-- Input data follows --

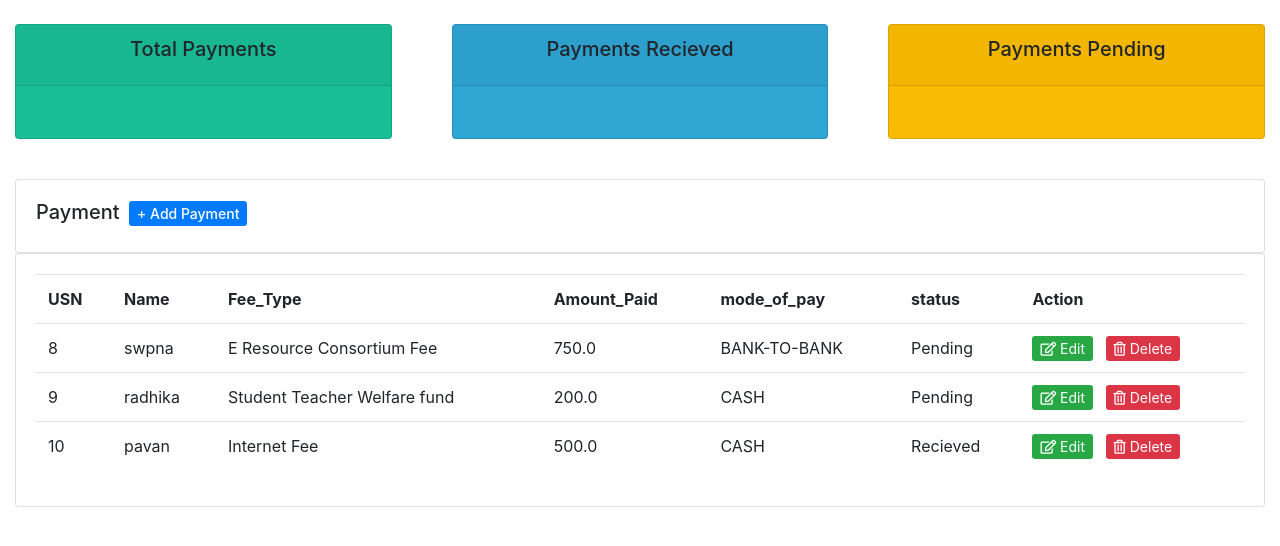
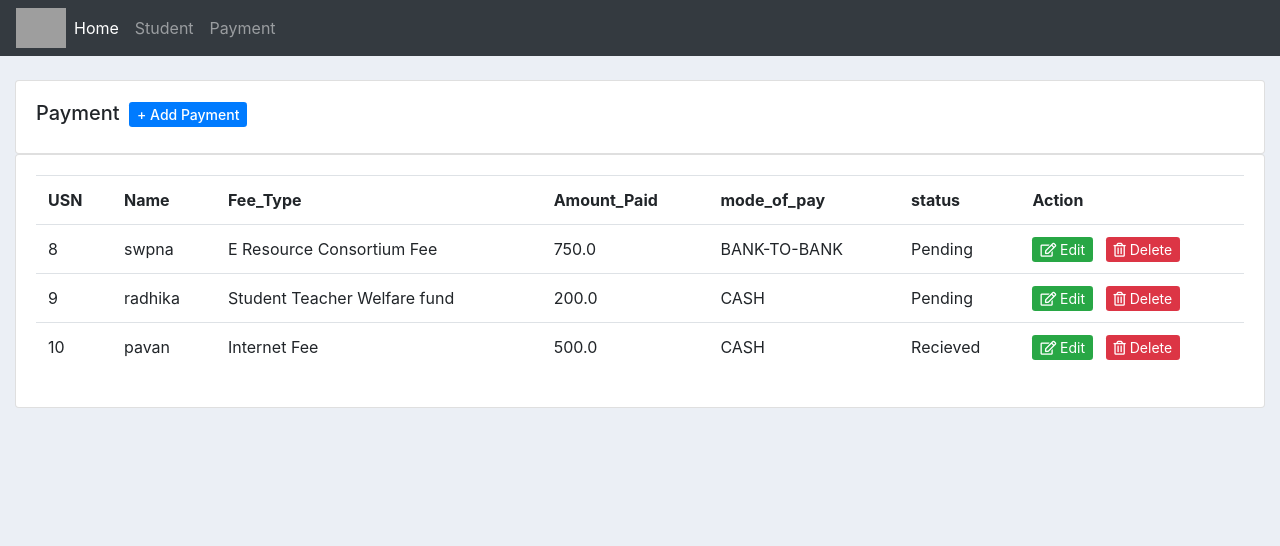
Before and after one commit to Razor11022000/FMS, a Django app: page /payment/ in a window 1280 px wide. Shown: the top 546 px of the page. Run offline with Django 3.2, Linux system fonts and the light colour scheme; data comes from the database, SQL or seed files in the repository; both versions use the stored data as it was after the commit; some libraries are stand-ins or nearby versions; grey boxes are pictures that could not be loaded.

Commit message:
added forms with curd

```diff
--- a/fms/accounts/models.py
+++ b/fms/accounts/models.py
@@ -214,8 +214,8 @@ class Payment(models.Model):
 
 	STATUS = (
 		('Pending', 'Pending'),
-		('Payment recieved', 'recieved'),
-		('Payment ack', 'Payment ack'),
+		('Recieved', 'Recieved'),
+		('Acknowledged', 'Acknowledged'),
 		)
 	MODE_OF_PAYMENT = (
 		('NEFT','NEFT'),
@@ -231,4 +231,4 @@ class Payment(models.Model):
 	status = models.CharField(max_length=200, null=True, choices=STATUS)
 
 	def __str__(self):
-		return str(self.student)
+		return str(self.fee)
--- a/fms/accounts/templates/accounts/main.html
+++ b/fms/accounts/templates/accounts/main.html
@@ -17,13 +17,13 @@
 </head>
 <body>
 
-	{% include 'accounts/status.html' %}
-
+	{% include 'accounts/navbar.html' %}
 
 	<div class="container-fluid" id="main">
 
+		{% block content %}
 
-		{% block content %}
+
 
 		{% endblock %}
 
--- a/fms/accounts/templates/accounts/navbar.html
+++ b/fms/accounts/templates/accounts/navbar.html
@@ -1,6 +1,4 @@
 {% load static %}
-
-{% block content %}
 
 <nav class="navbar navbar-expand-lg navbar-dark bg-dark">
  <img src="{% static '/images/logo3.jpg' %}" width="50px" height="40px">
@@ -15,5 +13,3 @@
     </div>
   </div>
 </nav>
-
-{% endblock %}
--- a/fms/accounts/templates/accounts/status.html
+++ b/fms/accounts/templates/accounts/status.html
@@ -8,7 +8,7 @@
 			  		<h5 class="card-title">Total Payments</h5>
 			  	</div>
 			  	<div class="card-body">
-			    	<h3 class="card-title"></h3>
+			    	<h3 class="card-title">{{Total_payments}}</h3>
 			  	</div>
 			</div>
 		</div>
@@ -21,7 +21,7 @@
 			  		<h5 class="card-title">Payments Recieved</h5>
 			  	</div>
 			  	<div class="card-body">
-			    	<h3 class="card-title"></h3>
+			    	<h3 class="card-title">{{Payments_recieved}}</h3>
 			  	</div>
 			</div>
 		</div>
@@ -29,12 +29,12 @@
 
 	<div class="col">
 		<div class="col-md">
-			<div class="card text-center mb-3" id="pay-pending">
+			<div class="card text-center mb-3" id="left-over">
 			  	<div class="card-header">
 			  		<h5 class="card-title">Payments Pending</h5>
 			  	</div>
 			  	<div class="card-body">
-			    	<h3 class="card-title"></h3>
+			    	<h3 class="card-title">{{Payments_pending}}</h3>
 			  	</div>
 			</div>
 		</div>
--- a/fms/accounts/urls.py
+++ b/fms/accounts/urls.py
@@ -3,6 +3,10 @@ from . import views
 
 urlpatterns = [
     path('', views.home, name = 'home'),
-    path('student/', views.student, name = 'student'),
+    path('student/<str:pk>/', views.student, name = 'student'),
     path('payment/', views.payment, name = 'payment'),
+
+    path('create_payment/', views.createPayment, name = 'create_payment'),
+    path('update_payment/<str:pk>/', views.updatePayment, name = 'update_payment'),
+    path('delete_payment/<str:pk>/', views.deletePayment, name = 'delete_payment'),
 ]
--- a/fms/accounts/views.py
+++ b/fms/accounts/views.py
@@ -1,15 +1,78 @@
-from django.shortcuts import render
+from django.shortcuts import render, redirect
 from django.http import HttpResponse
 from .models import *
+from .forms import PaymentForm
 # Create your views here.
 
 def home(request):
-	return render(request, 'accounts/dashboard.html')
 
-def student(request):
-	return render(request, 'accounts/student.html')
+	students = Student.objects.all()
+	payments = Payment.objects.all()
+
+	Total_payments = payments.count()
+	Payments_recieved = payments.filter(status='Recieved').count()
+	Payments_pending = payments.filter(status='Pending').count()
+
+	context = {'students':students, 'payments':payments, 'Total_payments':Total_payments,
+	'Payments_recieved':Payments_recieved, 'Payments_pending':Payments_pending}
+
+	return render(request, 'accounts/dashboard.html',context)
+
+
+def student(request, pk):
+	student = Student.objects.get(id=pk)
+	payments= student.payment_set.all()
+
+	payment_count = payments.filter(status='Pending').count()
+
+	context = {'student':student, 'payments':payments, 'payment_count':payment_count}
+
+	return render(request, 'accounts/student.html', context)
+
 
 def payment(request):
 	payments = Payment.objects.all()
 
 	return render(request, 'accounts/payment.html', {'payments':payments} )
+
+
+def createPayment(request):
+
+	form = PaymentForm()
+
+	if (request.method == 'POST'):
+		form = PaymentForm(request.POST)
+		if form.is_valid():
+			form.save()
+			return redirect('/')
+
+	context = {'form':form}
+	return render(request, 'accounts/payment_form.html', context)
+
+
+def updatePayment(request, pk):
+
+	payment = Payment.objects.get(id=pk)
+	form = PaymentForm(instance=payment)
+
+	if (request.method == 'POST'):
+		form = PaymentForm(request.POST, instance=payment)
+		if form.is_valid():
+			form.save()
+			return redirect('/')
+
+	context = {'form':form}
+
+	return render(request, 'accounts/payment_form.html', context)
+
+
+def deletePayment(request, pk):
+
+	payment = Payment.objects.get(id=pk)
+
+	if (request.method == 'POST'):
+		payment.delete()
+		return redirect('/')
+
+	context = {'item':payment}
+	return render(request, 'accounts/delete.html', context)
--- a/fms/fms/settings.py
+++ b/fms/fms/settings.py
@@ -124,5 +124,5 @@ STATIC_URL = '/static/'
 MEDIA_URL = '/images/'
 
 STATICFILES_DIRS = [
-    BASE_DIR / 'static'
+    BASE_DIR / "static",
 ]
--- a/fms/static/css/status.css
+++ b/fms/static/css/status.css
@@ -1,11 +1,15 @@
+body{
+	background-color: #ebeff5;
+}
+
 #total-students{
-		background: #19bd96;
-	}
+	background:#19bd96;
+}
 
 #students-paid{
-		background: #2fa5d4;
-	}
+	background:#2fa5d4;
+}
 
-#pay-pending{
-		background: #fabc02;
-	}
+#left-over{
+	background:#e8b0ce;
+}
```
Also changed, not shown: fms/accounts/templates/accounts/dashboard.html (+31 -8 lines), fms/accounts/templates/accounts/student.html (+54 -9 lines), fms/db.sqlite3.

-- Input data concluded --

=== To do ===
Where does the string "PaymentForm" appear in the records? Copy every line that holds it.

=== Output of the task ===
+from .forms import PaymentForm
+	form = PaymentForm()
+		form = PaymentForm(request.POST)
+	form = PaymentForm(instance=payment)
+		form = PaymentForm(request.POST, instance=payment)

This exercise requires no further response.